The next lesson, of course, is the extreme measures taken when the perception exists that groups of citizens are being pushed to act beyond reason, and I recall the words in Shakespeare’s Julius Caesar “men have lost their reason and fled to brutish beasts.”
Beyond that, and perhaps of significance in today’s Guyana, is when the Statements of our Leaders do not correspond to the experience of ordinary folks. The Budget which was read with such gusto is on the face of it praiseworthy. However, only time will tell if we are going to make a reality of what the Chinese refer to a few years ago, that Guyana will be saturated with the concept of a ‘common prosperity.’ This will mean, the large sums allocated for buildings, bridges, schools, hospitals, etc., that the communities benefit and not a greedy few. Even when I held Office, more than three decades ago, I observed a decline in standards. As a result I called for a moral and spiritual revival. Today, such a revival is an imperative, if we are to succeed as a people.
`When Charles was about to have his head removed, he said “ I go from a corruptible to an incorruptible crown, ” his words of consolation, among friends and foes, a decline in our morality, hoping the door for corruption at several levels. Today as in the case of the Mother’s country centuries ago, remains our greatest challenge to achieve. Throughout history, the human species, all of us, have failed to benefit from the lessons of history- when will we learn, and I say when would we all benefit from the many lessons available to us ?

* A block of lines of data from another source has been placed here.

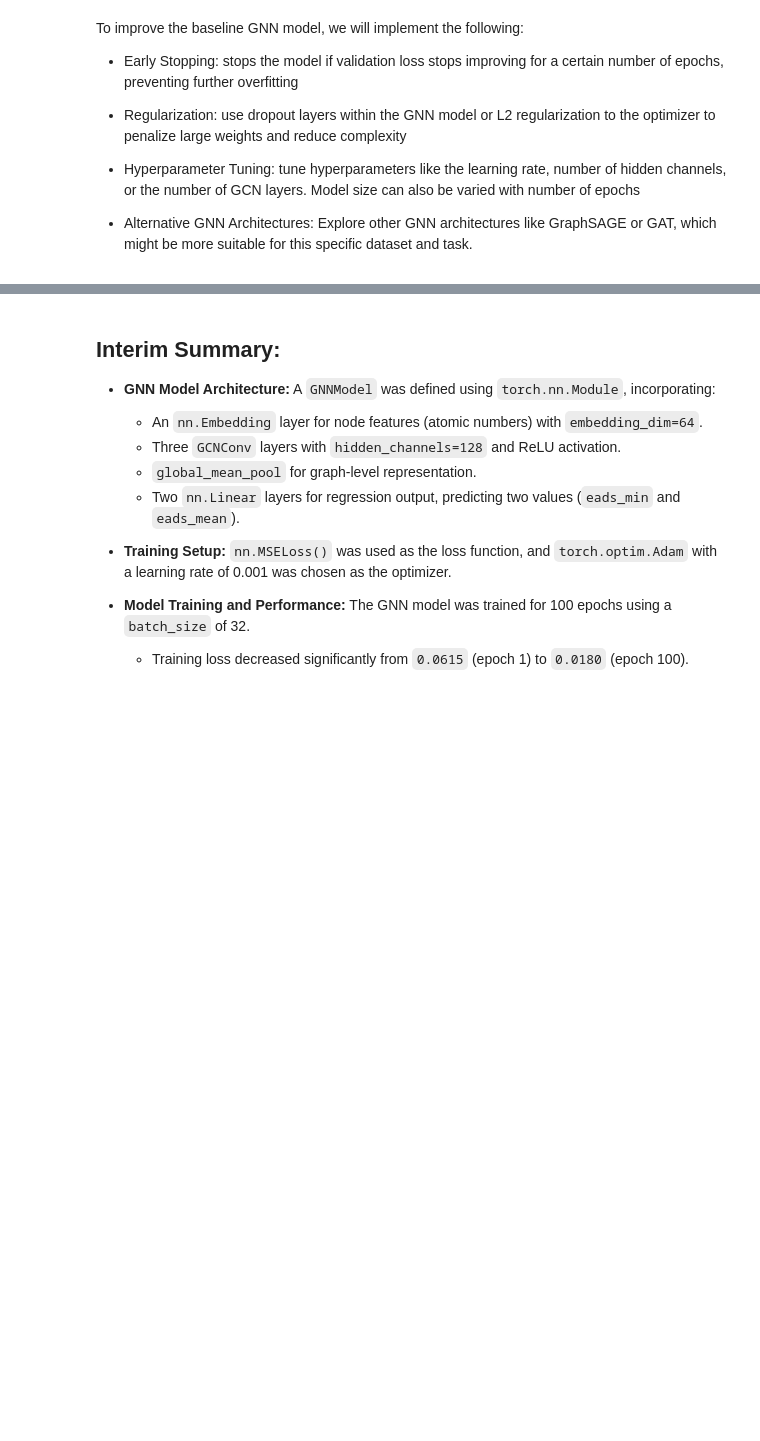
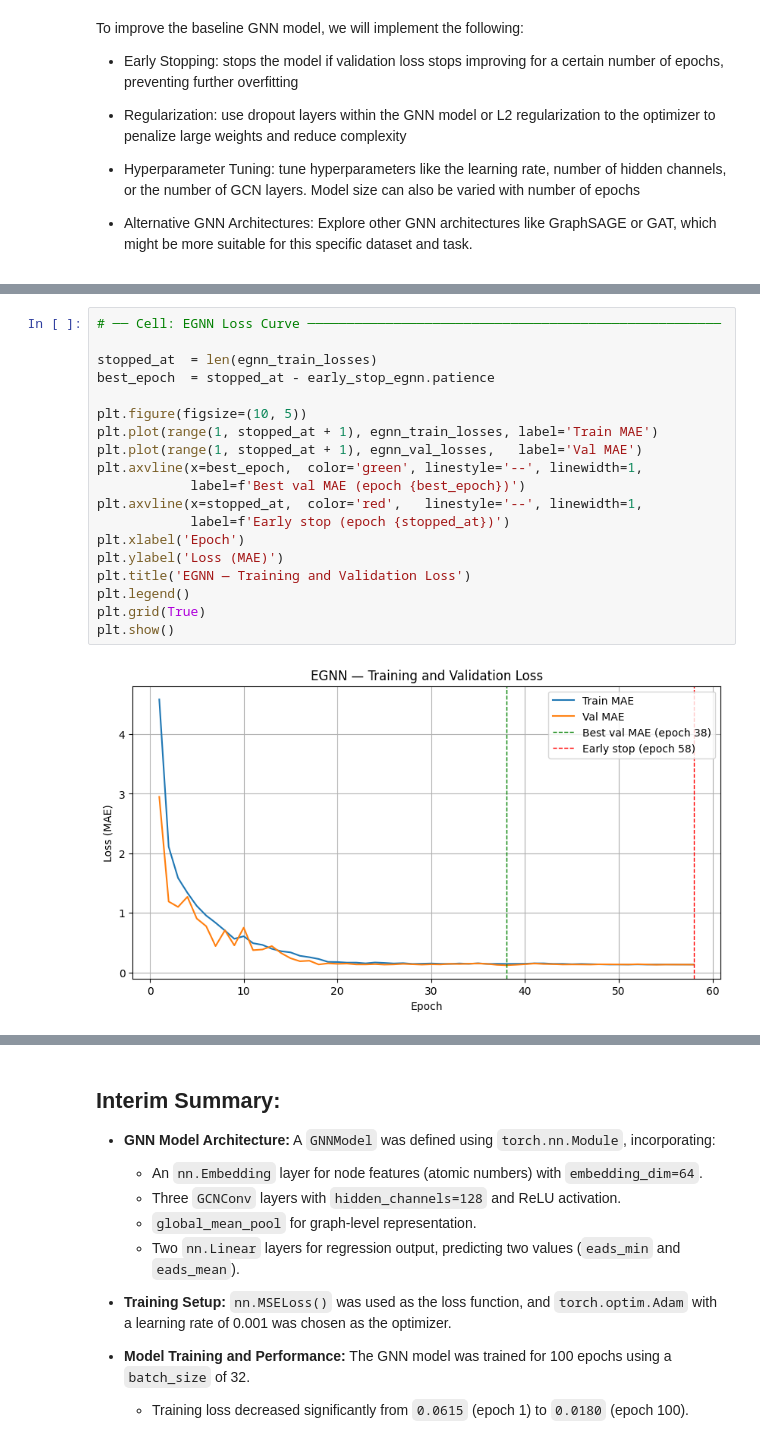
Before and after one commit to semmatoninn/CHE1148_MOFs_AtomicWizards, a Jupyter notebook: MOFs_E3GNN__AtomicWizards.ipynb, the cells around one changed output, grey strips where cells are left out. Cells and saved outputs as stored; diff of their text form; blank space fills up the shorter version.

```diff
--- a/MOFs_E3GNN__AtomicWizards.ipynb
+++ b/MOFs_E3GNN__AtomicWizards.ipynb
@@ -818,0 +1321,21 @@ To improve the baseline GNN model, we will implement the following:
+# %%
+# ── Cell: EGNN Loss Curve ─────────────────────────────────────────────────────
+
+stopped_at  = len(egnn_train_losses)
+best_epoch  = stopped_at - early_stop_egnn.patience
+
+plt.figure(figsize=(10, 5))
+plt.plot(range(1, stopped_at + 1), egnn_train_losses, label='Train MAE')
+plt.plot(range(1, stopped_at + 1), egnn_val_losses,   label='Val MAE')
+plt.axvline(x=best_epoch,  color='green', linestyle='--', linewidth=1,
+            label=f'Best val MAE (epoch {best_epoch})')
+plt.axvline(x=stopped_at,  color='red',   linestyle='--', linewidth=1,
+            label=f'Early stop (epoch {stopped_at})')
+plt.xlabel('Epoch')
+plt.ylabel('Loss (MAE)')
+plt.title('EGNN — Training and Validation Loss')
+plt.legend()
+plt.grid(True)
+plt.show()
+# %% [output]
+[figure, added]
```
Also changed, not shown: parts of 26 cells of this notebook.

Charles l – King of England, Scotland and Ireland – having been found guilty of high treason and other high crimes, ascended the scaffold outside the Banqueting House in Whitehall, London to face the executioner’s sharpened axe. This kind of regicide, which much of Europe regarded with horror, concluded a reign that had torn the kingdom apart in civil war since 1642. His death would also mean a temporary end to that ‘kingdom,’ for Britain then entered the unchartered waters of eleven (11) years of government without the traditional leadership of a Head of State.
In 1629 Charles dissolved Parliament and ruled it for eleven (11) years, attempting to raise money by other means. Are there similarities with the way the Natural Resources Fund Bill is to be managed? Conflict in Scotland in 1637 (when Charles attempted to impose Bishops on the Presbyterian Church and later in the North of England and Ireland forced him to recall Parliament. Tensions came to a head in 1642. Is the control of the lives of ordinary Guyanese a nexus in a polarized society where distrust exists?
Fleeing the large pro-Parliamentary London, the King raised his standard at Nottingham on 22 August. The complex civil war, sometimes called the War of the Three Kingdoms (for it played out in Scotland and Ireland too), had begun. Their causes remain much debated.”
In Guyana, the rushing through Parliament of important Bills with a slim majority superintended by a compliant Speaker offers another similarity and lesson. Of interest, Oliver Cromwell who was the first to sign the death warrant for Charles executing what was known as the Republican Commonwealth died on September 3, 1658. As a tit-for-tat philosophy, they exhumed Oliver Cromwell’s body and took off his head. Next lesson is Guyana going through a regime that is wedded to tit-for-tat? When would we learn from the experiences of human history and not in an insidious way to take our country down the deep depth of disaster.